▶ _TASK TO CARRY OUT_
Search the entries for the word "opacity" and return every line where it is found.

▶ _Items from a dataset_
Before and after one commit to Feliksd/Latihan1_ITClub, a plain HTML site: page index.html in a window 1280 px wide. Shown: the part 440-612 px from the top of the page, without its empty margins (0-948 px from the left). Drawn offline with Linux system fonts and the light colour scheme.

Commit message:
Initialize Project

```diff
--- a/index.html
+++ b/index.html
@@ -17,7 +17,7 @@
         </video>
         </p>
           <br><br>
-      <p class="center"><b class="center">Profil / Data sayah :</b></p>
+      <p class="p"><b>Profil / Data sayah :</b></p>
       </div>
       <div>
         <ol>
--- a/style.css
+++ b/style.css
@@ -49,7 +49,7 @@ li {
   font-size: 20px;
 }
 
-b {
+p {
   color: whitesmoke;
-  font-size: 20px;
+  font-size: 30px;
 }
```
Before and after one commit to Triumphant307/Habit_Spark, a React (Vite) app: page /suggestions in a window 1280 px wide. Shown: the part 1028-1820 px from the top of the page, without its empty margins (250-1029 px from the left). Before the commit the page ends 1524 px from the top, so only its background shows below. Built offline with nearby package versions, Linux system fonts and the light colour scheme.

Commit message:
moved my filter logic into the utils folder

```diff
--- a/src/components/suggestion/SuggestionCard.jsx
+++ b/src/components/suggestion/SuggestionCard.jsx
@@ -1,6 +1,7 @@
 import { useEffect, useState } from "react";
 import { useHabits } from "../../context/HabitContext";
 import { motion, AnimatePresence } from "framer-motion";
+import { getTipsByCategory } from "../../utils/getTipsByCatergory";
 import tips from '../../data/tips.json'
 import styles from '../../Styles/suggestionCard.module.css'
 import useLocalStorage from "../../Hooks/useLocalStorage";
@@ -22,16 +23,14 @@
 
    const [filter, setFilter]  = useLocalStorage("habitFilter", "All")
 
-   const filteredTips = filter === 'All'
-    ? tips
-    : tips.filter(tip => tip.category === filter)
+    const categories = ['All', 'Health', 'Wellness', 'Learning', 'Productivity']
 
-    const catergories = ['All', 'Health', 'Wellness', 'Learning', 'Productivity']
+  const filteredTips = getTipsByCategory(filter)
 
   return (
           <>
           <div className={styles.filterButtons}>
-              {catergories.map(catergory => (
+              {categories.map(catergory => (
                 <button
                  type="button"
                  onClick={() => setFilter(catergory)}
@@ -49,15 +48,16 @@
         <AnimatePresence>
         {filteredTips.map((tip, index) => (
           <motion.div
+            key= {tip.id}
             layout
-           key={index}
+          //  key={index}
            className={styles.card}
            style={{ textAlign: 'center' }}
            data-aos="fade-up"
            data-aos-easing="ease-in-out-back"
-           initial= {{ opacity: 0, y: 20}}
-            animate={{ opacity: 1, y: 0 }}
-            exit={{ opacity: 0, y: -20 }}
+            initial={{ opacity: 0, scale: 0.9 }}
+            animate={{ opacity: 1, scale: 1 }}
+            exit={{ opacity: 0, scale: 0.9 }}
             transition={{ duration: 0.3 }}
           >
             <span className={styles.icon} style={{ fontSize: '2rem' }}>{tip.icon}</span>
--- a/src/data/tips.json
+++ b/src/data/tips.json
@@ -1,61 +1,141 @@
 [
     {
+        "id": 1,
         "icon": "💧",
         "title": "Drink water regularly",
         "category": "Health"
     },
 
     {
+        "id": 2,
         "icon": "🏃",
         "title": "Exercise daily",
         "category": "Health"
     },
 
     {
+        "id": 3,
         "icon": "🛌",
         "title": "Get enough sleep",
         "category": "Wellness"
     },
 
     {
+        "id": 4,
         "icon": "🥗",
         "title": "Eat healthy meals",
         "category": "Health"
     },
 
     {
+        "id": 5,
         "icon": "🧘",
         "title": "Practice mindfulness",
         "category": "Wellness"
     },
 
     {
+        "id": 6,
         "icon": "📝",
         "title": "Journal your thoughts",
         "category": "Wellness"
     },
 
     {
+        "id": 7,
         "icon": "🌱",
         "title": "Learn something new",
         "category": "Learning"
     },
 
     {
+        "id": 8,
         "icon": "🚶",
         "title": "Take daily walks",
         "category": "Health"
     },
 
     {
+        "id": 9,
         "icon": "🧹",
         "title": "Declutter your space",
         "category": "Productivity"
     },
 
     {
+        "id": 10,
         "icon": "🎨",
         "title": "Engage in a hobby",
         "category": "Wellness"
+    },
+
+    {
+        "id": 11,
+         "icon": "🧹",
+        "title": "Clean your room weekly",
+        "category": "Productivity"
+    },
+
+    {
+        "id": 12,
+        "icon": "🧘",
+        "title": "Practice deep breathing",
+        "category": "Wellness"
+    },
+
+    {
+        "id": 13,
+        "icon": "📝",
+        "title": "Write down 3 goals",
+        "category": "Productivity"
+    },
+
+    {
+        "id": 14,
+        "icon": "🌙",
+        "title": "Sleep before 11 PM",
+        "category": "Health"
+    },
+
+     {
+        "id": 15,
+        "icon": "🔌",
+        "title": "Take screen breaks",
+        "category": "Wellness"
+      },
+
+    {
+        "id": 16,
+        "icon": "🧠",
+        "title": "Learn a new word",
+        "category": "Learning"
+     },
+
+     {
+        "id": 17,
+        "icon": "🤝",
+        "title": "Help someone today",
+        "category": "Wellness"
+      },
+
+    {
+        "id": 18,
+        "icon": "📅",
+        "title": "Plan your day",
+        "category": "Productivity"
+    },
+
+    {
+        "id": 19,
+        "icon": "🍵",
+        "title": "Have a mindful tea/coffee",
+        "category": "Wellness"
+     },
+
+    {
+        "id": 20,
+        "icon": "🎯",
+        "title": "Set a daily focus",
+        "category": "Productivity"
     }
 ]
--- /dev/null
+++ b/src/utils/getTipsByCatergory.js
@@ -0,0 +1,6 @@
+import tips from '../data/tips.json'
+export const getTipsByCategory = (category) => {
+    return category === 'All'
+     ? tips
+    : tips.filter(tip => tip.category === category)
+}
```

▶ _ANSWER_
-           initial= {{ opacity: 0, y: 20}}
-            animate={{ opacity: 1, y: 0 }}
-            exit={{ opacity: 0, y: -20 }}
+            initial={{ opacity: 0, scale: 0.9 }}
+            animate={{ opacity: 1, scale: 1 }}
+            exit={{ opacity: 0, scale: 0.9 }}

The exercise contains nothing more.